# WORK INSTRUCTION
Could you please output all of the records exactly?

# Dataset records
.....
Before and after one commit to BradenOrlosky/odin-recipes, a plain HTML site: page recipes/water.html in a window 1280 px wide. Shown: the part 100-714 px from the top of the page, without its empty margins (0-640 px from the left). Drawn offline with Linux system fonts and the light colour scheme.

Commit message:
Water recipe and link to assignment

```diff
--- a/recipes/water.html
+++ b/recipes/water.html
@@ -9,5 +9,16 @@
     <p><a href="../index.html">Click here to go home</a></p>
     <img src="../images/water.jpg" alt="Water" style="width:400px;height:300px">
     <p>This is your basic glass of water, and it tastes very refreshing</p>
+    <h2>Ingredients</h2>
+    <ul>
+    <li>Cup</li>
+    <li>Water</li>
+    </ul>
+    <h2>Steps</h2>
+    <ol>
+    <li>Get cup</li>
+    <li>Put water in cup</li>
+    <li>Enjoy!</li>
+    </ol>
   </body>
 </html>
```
.....
# TASK ANSWER
Before and after one commit to BradenOrlosky/odin-recipes, a plain HTML site: page recipes/water.html in a window 1280 px wide. Shown: the part 100-714 px from the top of the page, without its empty margins (0-640 px from the left). Drawn offline with Linux system fonts and the light colour scheme.

Commit message:
Water recipe and link to assignment

```diff
--- a/recipes/water.html
+++ b/recipes/water.html
@@ -9,5 +9,16 @@
     <p><a href="../index.html">Click here to go home</a></p>
     <img src="../images/water.jpg" alt="Water" style="width:400px;height:300px">
     <p>This is your basic glass of water, and it tastes very refreshing</p>
+    <h2>Ingredients</h2>
+    <ul>
+    <li>Cup</li>
+    <li>Water</li>
+    </ul>
+    <h2>Steps</h2>
+    <ol>
+    <li>Get cup</li>
+    <li>Put water in cup</li>
+    <li>Enjoy!</li>
+    </ol>
   </body>
 </html>
```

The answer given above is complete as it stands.